From a lengthy piece posted this morning by Politico:
Bernie Sanders’ campaign is desperately fighting to prove that Super Tuesday isn’t his final stand. The outlook is grim: He likely needs comfortable wins in at least five states to realistically keep pace in the delegate hunt.
Coming off a deflating loss in Nevada and a thorough pummeling in South Carolina, Sanders’ brain trust views March 1 as a swinging gate that could either reveal — or effectively close off — his path to the nomination. It’s a trying moment that his increasingly nervous top aides have been prepared to face for months, just not so soon.
Their best-case Super Tuesday scenario looks like this: Of the 11 states holding Democratic contests, Sanders wins Colorado, Minnesota, Massachusetts, and Oklahoma — four states where he’s invested in television advertising. Then he blows out Clinton in Vermont, and keeps it close in Virginia.
As long as Clinton’s margins of victory in Alabama, Arkansas, Georgia, Tennessee, and Texas – states with sizable African-American populations — aren’t too overwhelming, he could march onto a trio of friendlier contests the following weekend with a credible case to make.
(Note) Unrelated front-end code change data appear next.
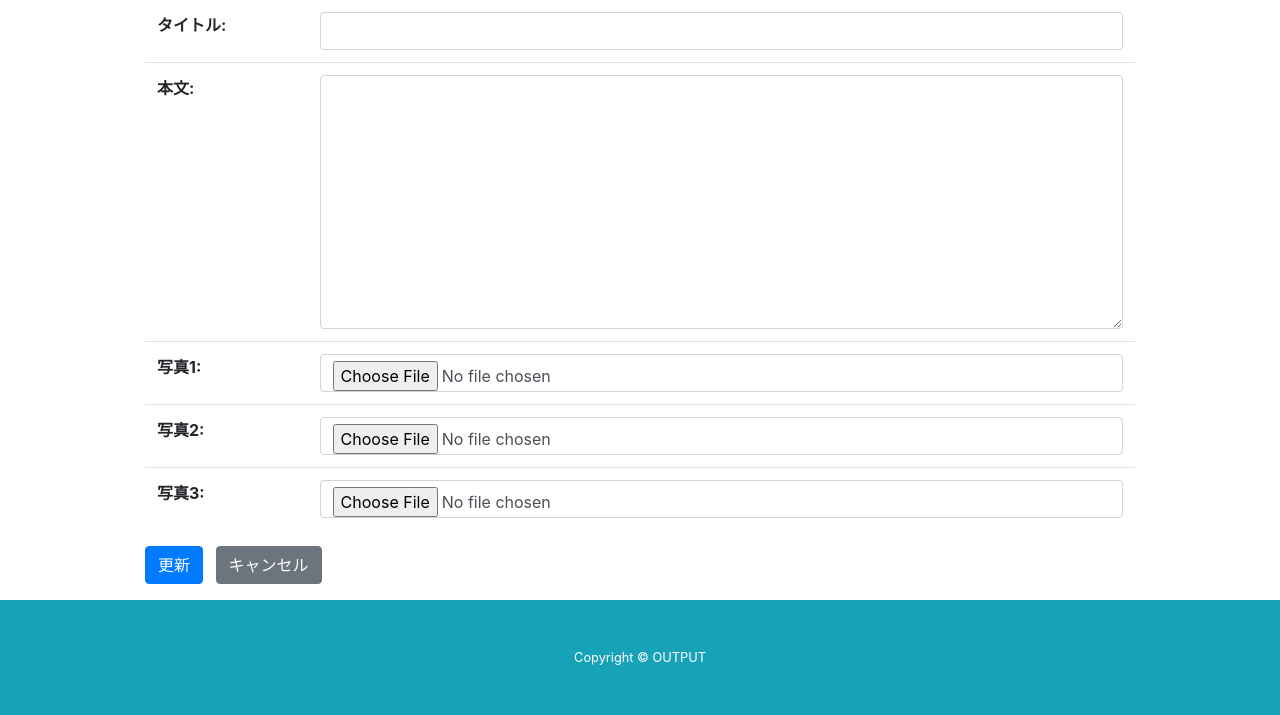
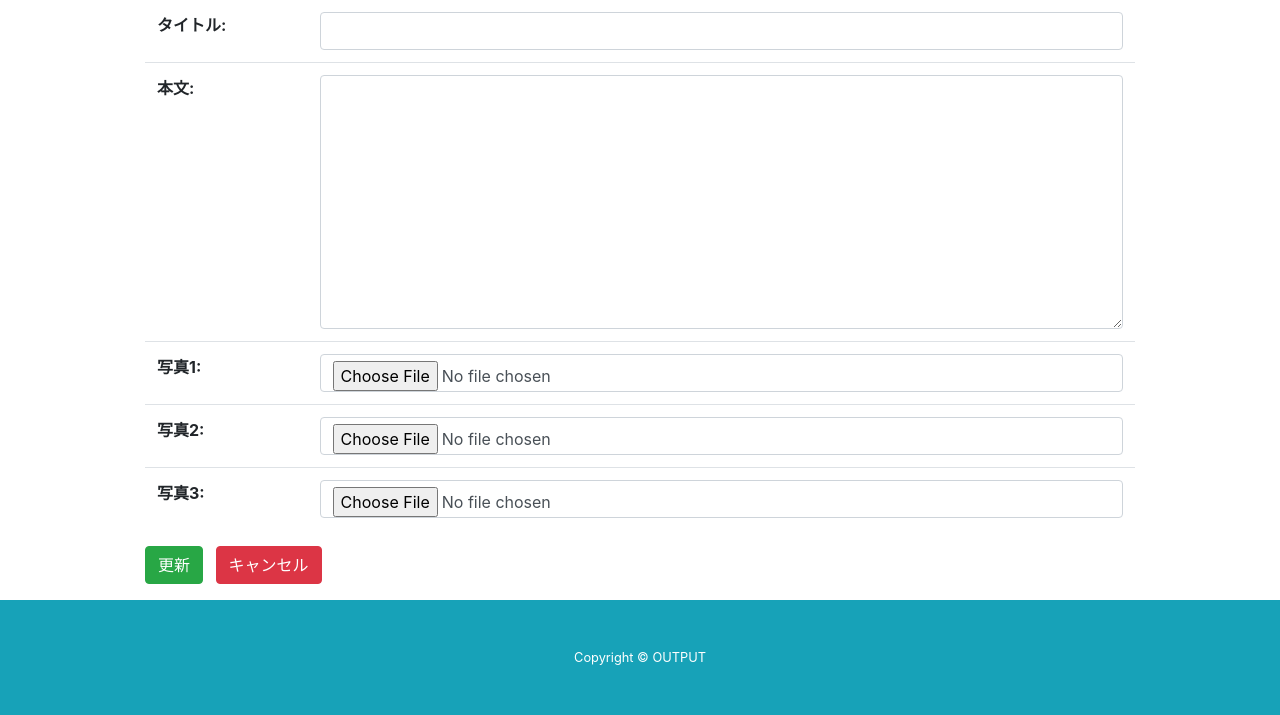
Before and after one commit to yanagswk/diary_applications, a Django app: template journal/templates/diary_update.html in a window 1280 px wide. Shown: the part 97-812 px from the top of the page. Run offline with Django 3.2, Linux system fonts and the light colour scheme; the template is opened without the code that fills it: values that come from a table or form of the project are taken from there, others are empty; some libraries are stand-ins or nearby versions.

Commit message:
色、ページネーション位置変更

```diff
--- a/journal/templates/diary_list.html
+++ b/journal/templates/diary_list.html
@@ -36,7 +36,7 @@
             <p>日記がありません。</p>
         {% endfor %}
 
-    </section>
+
 
         <!-- ページネーション処理 -->
         {% if is_paginated %}
@@ -70,6 +70,8 @@
             </ul>
         {% endif %}
 
+    </section>
+
 
 </div>
 
--- a/journal/templates/diary_update.html
+++ b/journal/templates/diary_update.html
@@ -14,8 +14,8 @@
                 <table class="table">
                     {{ form.as_table }}
                 </table>
-                <button class="btn btn-primary" type="submit">更新</button>
-                <a class="btn btn-secondary ml-2" href="{% url 'journal:diary_detail' object.pk %}">キャンセル</a>
+                <button class="btn btn-success" type="submit">更新</button>
+                <a class="btn btn-danger ml-2" href="{% url 'journal:diary_detail' object.pk %}">キャンセル</a>
             </form>
         </div>
     </div>
```
Also changed, not shown: media/スクリーンショット_2020-01-01_21.46.18_y7QixUW.png (added). Lines whose indentation alone changed are shown as unchanged.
His campaign could argue that Super Tuesday was a split decision, one that would still likely see him trailing Clinton in delegates, but not by an insurmountable margin, thanks to their proportional allocation.